While the U.S. economy has grown steadily and unemployment has fallen, public dissatisfaction with the economy lingers, thanks in large part to stagnant wages and growing income inequality.
“The one thing that everybody’s been waiting for is that fulcrum where wages start to rise,” said Daniel Alpert, managing partner at Westwood Capital. “We haven’t gotten there. We’re not getting there. It’s not happening.”
“Secretary Clinton does not want to be seen as overly critical of the Obama administration, but at the same time you can’t have a tin ear if the economy is weak,” said Brian Gardner, senior vice president at Keefe, Bruyette & Woods. “It puts her in a slightly awkward position.”

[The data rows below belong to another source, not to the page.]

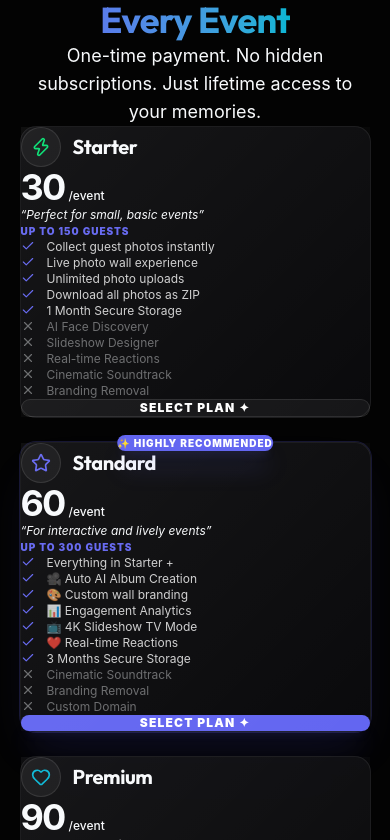
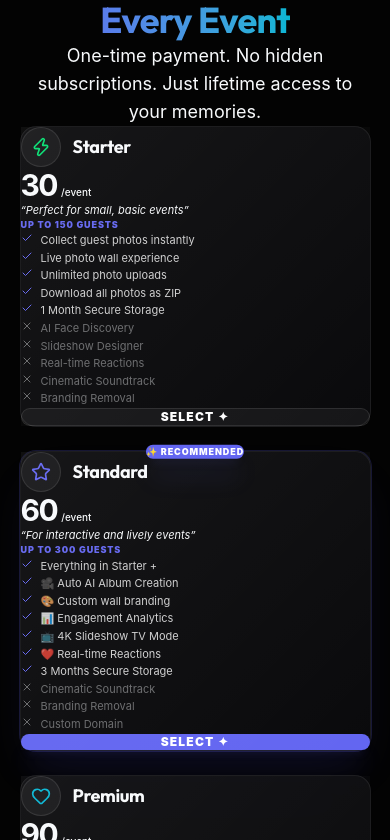
Before and after one commit to Sigicrypto/memento, a Next.js app in the folder frontend/: page / in a window 390 px wide. Shown: the part 9104-9944 px from the top of the page. Built offline with nearby package versions, Linux system fonts and the light colour scheme; no server answers.

Commit message:
Perfectly align cards to table columns using matching CSS grid percentages

```diff
--- a/frontend/components/Pricing.tsx
+++ b/frontend/components/Pricing.tsx
@@ -37,23 +37,26 @@ export default function Pricing({ isEmbedded = false, eventId }: { isEmbedded?:
           <p className="text-text-secondary text-lg max-w-2xl mx-auto">One-time payment. No hidden subscriptions. Just lifetime access to your memories.</p>
         </div>
 
-        <div className="grid grid-cols-1 md:grid-cols-2 lg:grid-cols-4 gap-6 mb-32 items-stretch w-full">
+        <div className="grid grid-cols-1 md:grid-cols-2 lg:grid-cols-[28%_18%_18%_18%_18%] gap-6 lg:gap-0 mb-32 items-stretch w-full">
+          {/* Empty column to perfectly align with the 28% Capability column in the table */}
+          <div className="hidden lg:block w-full" />
+
           {PLANS.map((plan, idx) => {
             const price = region === 'IN' ? plan.priceIN : plan.priceGlobal;
             const Icon = plan.id === 'starter' ? Zap : plan.id === 'standard' ? Star : plan.id === 'premium' ? Heart : Shield;
 
             return (
+              <div key={idx} className="w-full h-full lg:px-2 xl:px-3 flex">
                 <motion.div
-                key={idx}
                   initial={{ opacity: 0, y: 20 }}
                   whileInView={{ opacity: 1, y: 0 }}
                   viewport={{ once: true }}
                   transition={{ delay: idx * 0.1 }}
-                className={`flex flex-col h-full glass-panel !overflow-visible p-8 relative group transition-all duration-500 hover:border-primary/50 ${plan.highlight ? 'border-primary/40 ring-1 ring-primary/20 bg-primary/5 shadow-2xl shadow-primary/10' : ''}`}
+                  className={`flex flex-col w-full h-full glass-panel !overflow-visible p-6 relative group transition-all duration-500 hover:border-primary/50 ${plan.highlight ? 'border-primary/40 ring-1 ring-primary/20 bg-primary/5 shadow-2xl shadow-primary/10' : ''}`}
                 >
                   {plan.highlight && (
-                   <div className="absolute top-0 left-1/2 -translate-x-1/2 -translate-y-1/2 bg-primary text-white text-[10px] font-black uppercase tracking-widest px-5 py-2 rounded-full shadow-xl shadow-primary/30 whitespace-nowrap z-20">
-                      ✨ Highly Recommended
+                     <div className="absolute top-0 left-1/2 -translate-x-1/2 -translate-y-1/2 bg-primary text-white text-[9px] font-black uppercase tracking-widest px-4 py-1.5 rounded-full shadow-xl shadow-primary/30 whitespace-nowrap z-20">
+                        ✨ Recommended
                      </div>
                   )}
 
@@ -61,22 +64,22 @@ export default function Pricing({ isEmbedded = false, eventId }: { isEmbedded?:
                      <div className={`w-10 h-10 rounded-xl bg-white/5 border border-white/10 flex items-center justify-center ${plan.iconColor}`}>
                         <Icon size={20} />
                      </div>
-                   <h3 className="text-xl font-bold">{plan.name}</h3>
+                     <h3 className="text-lg xl:text-xl font-bold">{plan.name}</h3>
                   </div>
 
                   <div className="mb-6">
                      <div className="flex items-baseline gap-1">
-                      <span className="text-4xl font-bold tracking-tighter">{price}</span>
-                      <span className="text-text-muted text-xs font-medium">/event</span>
+                        <span className="text-3xl xl:text-4xl font-bold tracking-tighter">{price}</span>
+                        <span className="text-text-muted text-[10px] xl:text-xs font-medium">/event</span>
                      </div>
-                   <p className="text-text-secondary text-xs mt-2 italic">“{plan.description}”</p>
+                     <p className="text-text-secondary text-[11px] mt-2 italic leading-snug">“{plan.description}”</p>
                   </div>
 
-                <div className="space-y-4 flex-grow mb-8">
-                   <p className="text-[10px] font-black uppercase tracking-widest text-primary mb-4">{plan.stats}</p>
+                  <div className="space-y-3 flex-grow mb-8">
+                     <p className="text-[9px] xl:text-[10px] font-black uppercase tracking-widest text-primary mb-3">{plan.stats}</p>
                      {plan.features.map((f, i) => (
-                      <div key={i} className={`flex items-start gap-3 text-xs ${f.included ? 'text-text-secondary' : 'text-text-muted opacity-40'}`}>
-                         {f.included ? <Check size={14} className="text-primary mt-0.5 flex-shrink-0" /> : <X size={14} className="mt-0.5 flex-shrink-0" />}
+                        <div key={i} className={`flex items-start gap-2 text-[11px] ${f.included ? 'text-text-secondary' : 'text-text-muted opacity-40'}`}>
+                           {f.included ? <Check size={12} className="text-primary mt-0.5 flex-shrink-0" /> : <X size={12} className="mt-0.5 flex-shrink-0" />}
                            <span className={f.included ? 'text-white/80' : ''}>{f.label}</span>
                         </div>
                      ))}
@@ -84,11 +87,12 @@ export default function Pricing({ isEmbedded = false, eventId }: { isEmbedded?:
 
                   <a
                      href={`/checkout?plan=${plan.name.toUpperCase().replace(' ', '_')}${eventId ? `&eventId=${eventId}` : ''}`}
-                   className={`w-full py-4 rounded-xl text-xs font-black uppercase tracking-widest transition-all text-center mt-auto flex items-center justify-center gap-2 group ${plan.highlight ? 'bg-primary text-white shadow-xl shadow-primary/20' : 'bg-white/5 border border-white/10 hover:bg-white/10 text-white'}`}
+                     className={`w-full py-3 rounded-xl text-xs font-black uppercase tracking-widest transition-all text-center mt-auto flex items-center justify-center gap-2 group ${plan.highlight ? 'bg-primary text-white shadow-xl shadow-primary/20' : 'bg-white/5 border border-white/10 hover:bg-white/10 text-white'}`}
                   >
-                   {plan.name === 'White Label' ? 'Get Started ✦' : 'Select Plan ✦'}
+                     {plan.name === 'White Label' ? 'Get Started ✦' : 'Select ✦'}
                   </a>
                 </motion.div>
+              </div>
             );
           })}
         </div>
```
Lines whose indentation alone changed are shown as unchanged.
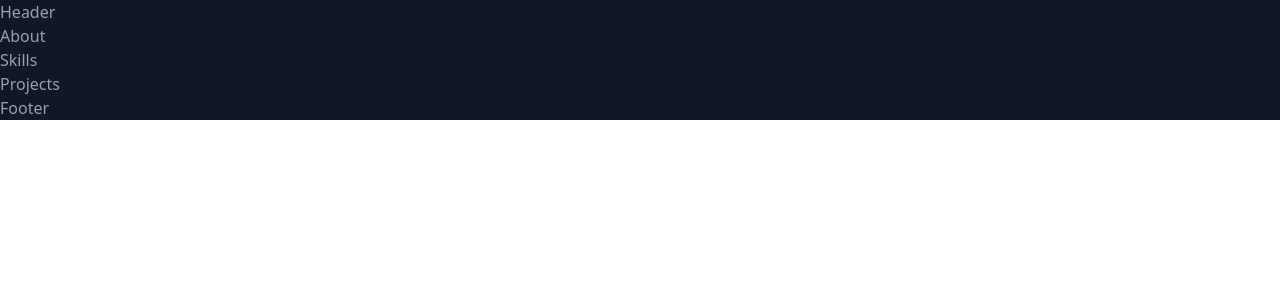
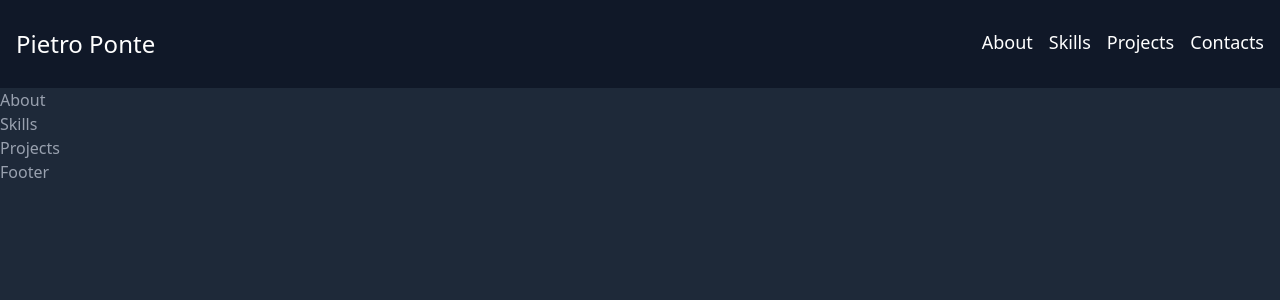
Before and after one commit to Pietroo03/MyPortfolio, a React (Vite) app: page / in a window 1280 px wide. Shown: the top 300 px of the page. Built offline with nearby package versions, Linux system fonts and the light colour scheme.

Commit message:
add header

```diff
--- a/src/App.jsx
+++ b/src/App.jsx
@@ -9,9 +9,10 @@ function App() {
   return (
     <>
 
-      <main className="text-gray-400 bg-gray-900 body-font">
+      <Header />
 
-        <Header />
+      <main className="text-gray-400 bg-gray-800 body-font h-screen">
+
         <About />
         <Skills />
         <Projects />
--- a/src/Components/Header.jsx
+++ b/src/Components/Header.jsx
@@ -1,7 +1,24 @@
 export default function Header() {
 
     return (
-        <div>Header</div>
+        <>
+
+            <header className="flex justify-between py-7 px-4 text-lg bg-gray-900 text-white sticky top-0 right-0 left-0">
+
+                <div className="text-2xl">
+                    <a href="/">Pietro Ponte</a>
+                </div>
+
+                <nav>
+                    <a href="/" className="ml-4 hover:text-cyan-500 hover:underline underline-offset-8">About</a>
+                    <a href="/" className="ml-4 hover:text-cyan-500 hover:underline underline-offset-8">Skills</a>
+                    <a href="/" className="ml-4 hover:text-cyan-500 hover:underline underline-offset-8">Projects</a>
+                    <a href="/" className="ml-4 hover:text-cyan-500 hover:underline underline-offset-8">Contacts</a>
+                </nav>
+
+            </header>
+
+        </>
 
     )
 }
```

But with Americans still not seeing much of that economic growth in their paychecks, running on those accomplishments could be a challenge. At best, it may just blunt an attack from rivals, rather than being a strong asset.
Further complicating matters is the Federal Reserve, which is trying to return to a more normal monetary policy by raising interest rates but is keen not to upend the recovery. The central bank will be closely watched throughout 2016, after it finally raised rates last month for the first time in nearly a decade. A Fed misstep could hurt the U.S. economy.
With the year just underway, some on Wall Street are making dire predictions. Blackstone’s Byron Wien predicted Monday that the stock market would be down in 2016, driven by economic struggles both in the U.S. and abroad. Wien also predicted that Clinton would win the White House.
“The second-quarter numbers, which come out around the end of the summer, those are the numbers that seem to implant in people’s heads,” said Bergsten. “People thought there was a recession and that really helped Clinton. But there was no recession at all.”
If the economy under Obama begins to struggle in 2016, it could be difficult for Clinton to capitalize on the U.S.’s strong economic progress during her husband’s presidency.
source–the hill, fred bergsten, peter schroeder, daile alpert,